---- The input

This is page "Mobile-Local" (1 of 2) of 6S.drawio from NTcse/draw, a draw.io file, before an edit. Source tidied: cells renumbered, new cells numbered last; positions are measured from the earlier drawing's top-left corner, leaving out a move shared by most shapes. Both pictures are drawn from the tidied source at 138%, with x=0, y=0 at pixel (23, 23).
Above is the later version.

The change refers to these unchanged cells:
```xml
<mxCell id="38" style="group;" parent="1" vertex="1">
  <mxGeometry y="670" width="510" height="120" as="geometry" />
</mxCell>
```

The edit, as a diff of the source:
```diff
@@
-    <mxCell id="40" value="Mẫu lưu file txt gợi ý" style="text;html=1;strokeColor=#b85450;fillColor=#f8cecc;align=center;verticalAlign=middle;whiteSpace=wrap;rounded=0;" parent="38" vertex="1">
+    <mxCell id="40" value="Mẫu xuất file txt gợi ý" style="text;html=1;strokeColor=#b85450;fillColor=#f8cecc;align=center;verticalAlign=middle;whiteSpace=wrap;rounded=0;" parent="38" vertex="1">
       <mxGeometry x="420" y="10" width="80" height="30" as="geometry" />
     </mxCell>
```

--------

Task instructions = Gather every line from the entries above where the word "vertex" appears, and copy them.

Reply to the exercise =
<mxCell id="38" style="group;" parent="1" vertex="1">
-    <mxCell id="40" value="Mẫu lưu file txt gợi ý" style="text;html=1;strokeColor=#b85450;fillColor=#f8cecc;align=center;verticalAlign=middle;whiteSpace=wrap;rounded=0;" parent="38" vertex="1">
+    <mxCell id="40" value="Mẫu xuất file txt gợi ý" style="text;html=1;strokeColor=#b85450;fillColor=#f8cecc;align=center;verticalAlign=middle;whiteSpace=wrap;rounded=0;" parent="38" vertex="1">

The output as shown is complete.